Care is poor for diabetic patients without insurance and no regular care provider
Research Activities, December 2009, No. 352
Having both health insurance coverage and a usual source of care (USC) are critical to receiving proper care for diabetes, concludes a new study. It found that uninsured patients without a USC are not as likely to get diabetes care services as their counterparts with health insurance coverage. The researchers analyzed data on 6,562 individuals with diabetes who were 18 years of age and older. The information included whether or not they received recommended diabetes-specific preventive services within the past year. These included screening for hemoglobin A1c (a marker of glucose control), blood pressure check, foot and eye examinations, and routine medical care. Various unmet needs (medical, dental, specialty care, delayed care) were also examined by the researchers.

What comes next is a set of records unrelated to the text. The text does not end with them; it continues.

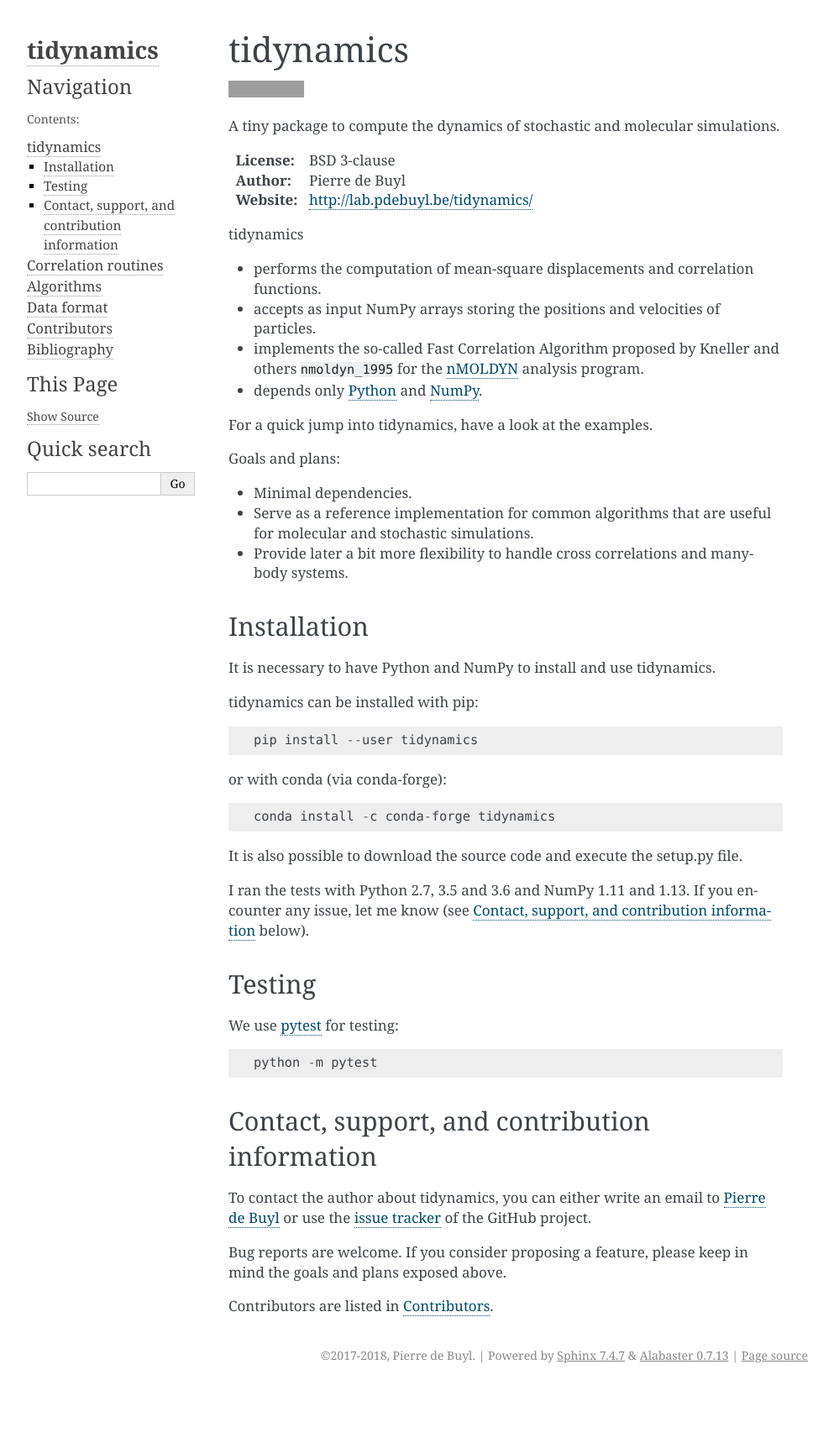
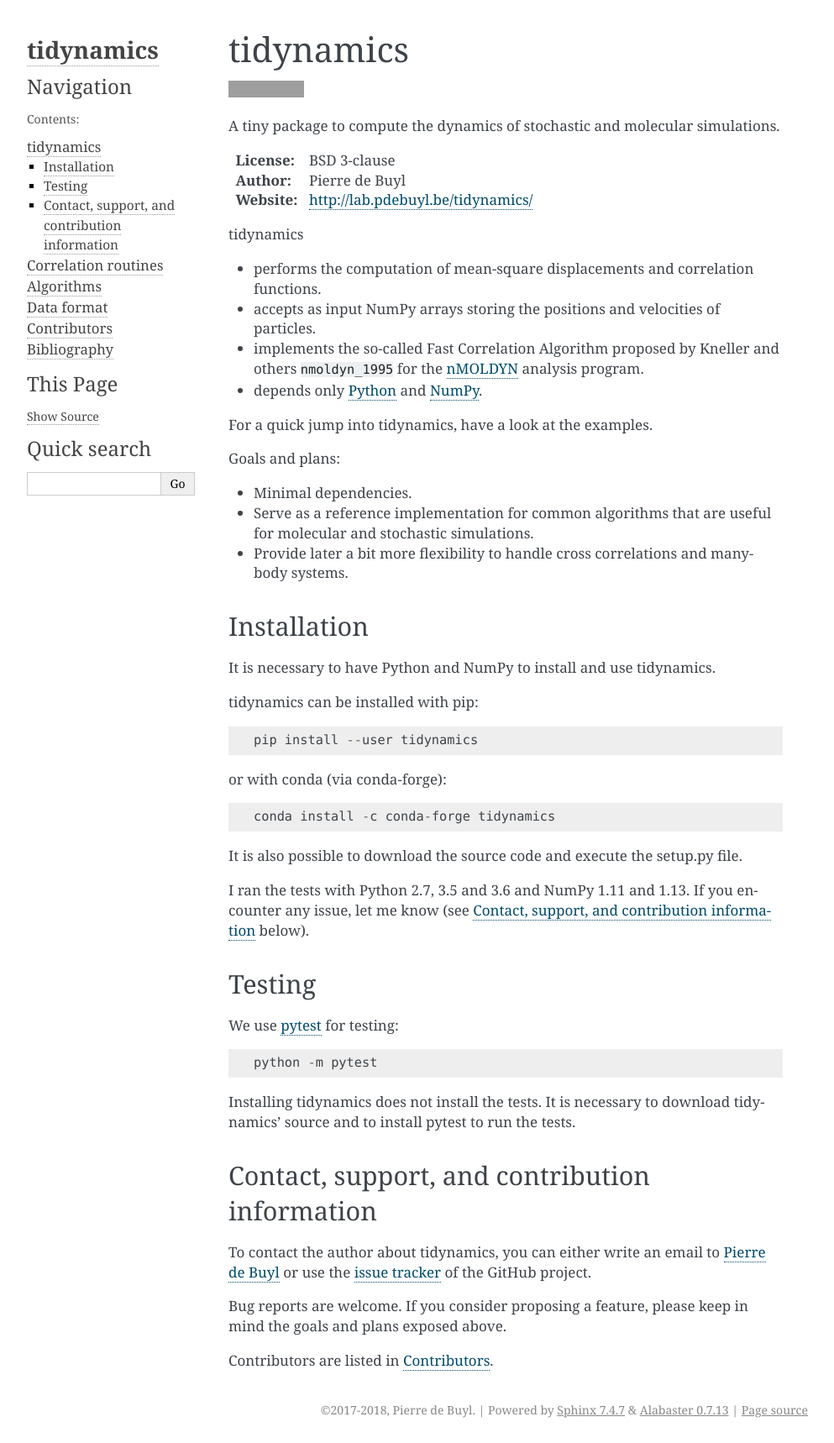
Before and after one commit to pdebuyl-lab/tidynamics, a Sphinx documentation site: the page built from doc/index.rst, in a window 1280 px wide. Shown: the whole page at 84% size, without its empty margins (148-1141 px from the left). Built offline with Sphinx 7.4.7, drawn with Linux system fonts in a browser that asks for light colours; pages that are not in the unit, such as notebooks, are missing from menus; cross-references to code outside the pages are shown as plain code; before the commit the page ends 1653 px from its top, so only the background shows below that; grey boxes are pictures that could not be loaded.

Commit message:
add instructions to run the tests
download the source
install pytest

fixed #9

```diff
--- a/README.rst
+++ b/README.rst
@@ -51,6 +51,9 @@ We use `pytest <https://pypi.python.org/pypi/pytest/>`_ for testing::
 
     python -m pytest
 
+Installing tidynamics does not install the tests. It is necessary to download tidynamics'
+source and to install pytest to run the tests.
+
 Contact, support, and contribution information
 ----------------------------------------------
 
--- a/doc/index.rst
+++ b/doc/index.rst
@@ -68,6 +68,9 @@ We use `pytest <https://pypi.python.org/pypi/pytest/>`_ for testing::
 
     python -m pytest
 
+Installing tidynamics does not install the tests. It is necessary to download tidynamics'
+source and to install pytest to run the tests.
+
 .. _contact:
 
 Contact, support, and contribution information
```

More than 84 percent of the individuals had both full-year health insurance coverage and a USC. The 2.3 percent who had neither benefit received the fewest services in all seven diabetes care categories. They were only one-fifth as likely to have received A1c screening and one-tenth as likely to have blood pressure checks compared with insured individuals with a USC. They were also one-fourth as likely to have received a foot care checkup. The insured group with a USC also had significantly better access to most of the care services. Such individuals had fewer reports of unmet health care needs in the last year. Those who were uninsured with no USC had 5.5 times the odds of having an unmet medical need and more than 3 times the odds of having delayed urgent care or unmet prescription needs. The study was supported in part by the Agency for Healthcare Research and Quality (HS16181).
See "Usual source of care as a health insurance substitute for U.S. adults with diabetes?" by Jennifer E. DeVoe, M.D., D.Phil., Carrie J. Tillotson, M.P.H., and Lorraine S. Wallace, Ph.D., in the June 2009 Diabetes Care 32(6), pp. 983-989.